The last post listed 15 high school Bible assignments for the mind so this post will focus on Bible assignments for the heart. We not only want students to know biblical content, we want them to feel it—to engage with it on an emotional and volitional level. Here are 11 high school Bible class assignments for the heart.
Heart: Creative Work (Feel it)
- Journal entry – Have the students write a journal entry for one of the characters in the story. You can specify whatever content you want (e.g. use the five senses) and how long you want it.
- Drama – There are many ways to incorporate drama into Bible class: act out the story using skits or mimes, create a talk show with characters from the Bible story, present TV commercials promoting a theme from the passage, and show a life situation illustrating a particular theme. If you want quality skits give plenty of class time for the students to prepare.
- Drawing – Allow students to doodle as you’re lecturing then collect and share with the class. A more structured assignment is drawing a biblical scene (on the whiteboard or on computer paper) and a major project could be creating a Children’s Bible.
- Reflection – Ask students to summarize the passage in their own words, record their own questions of the passage, pose questions to a character in the passage, and explain how the passage connects to some area of their life.
- Artwork – Many of the great artists painted or drew biblical scenes so incorporate these masterpieces into your lessons. (Use Google images to find these works of art quickly.)
- Article – Have students create a newspaper or magazine article from the assigned passage. The article should include a title, picture, summary, and interview.
- Questions on Feelings – Ask questions such as the following: How does this passage make you feel? Why?
- Craft – Bring play-doh, magazines, or other materials, and have students make something related to the lesson.
- Music/Poetry – Have students write song/rap lyrics or a poem that relates to the lesson. You can also begin class with a song or play an appropriate song during a lesson then discuss the lyrics.

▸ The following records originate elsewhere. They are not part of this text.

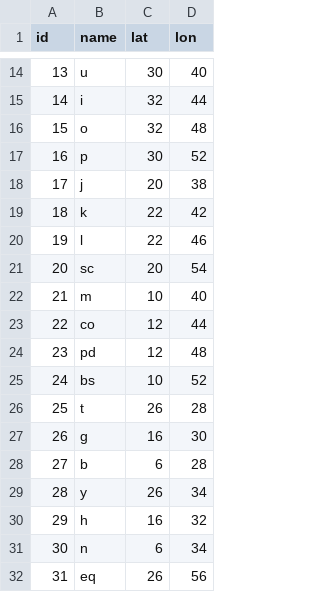
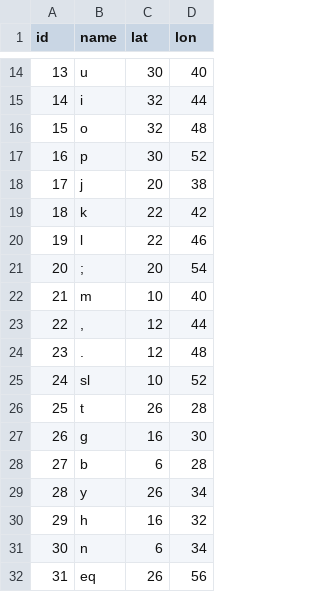
Before and after one commit to binarybottle/typing-data, a CSV file: locations-32keys-staggered.csv, drawn as a sheet; only a part is shown, gaps mark what is left out.

Commit message:
Update locations-32keys-staggered.csv

```diff
--- a/locations-32keys-staggered.csv
+++ b/locations-32keys-staggered.csv
@@ -20,7 +20,7 @@ id,name,lat,lon
 19, l,   22, 46
-20, sc,  20, 54
+20, ";", 20, 54
 21, m,   10, 40
-22, co,  12, 44
-23, pd,  12, 48
-24, bs,  10, 52
+22, ",", 12, 44
+23, ".", 12, 48
+24, "sl", 10, 52
 25, t,   26, 28
```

- Prayer – Students can write a prayer incorporating the passage they’re reading. If you’re comfortable with it, you can also lead students through a meditative exercise where they imagine they’re in the biblical scene and then turn their thoughts into private prayer. Of course, you can always begin class with prayer or pray during class for a particular need. The degree to which you incorporate prayer, however, may depend on your school’s admission policy. If there are non-Christian students in class, you’ll need to be more sensitive to how you incorporate prayer.
- Case-Study – Give an example of a life situation then discuss appropriate responses.
[This post is part of a series for high school Bible teachers.]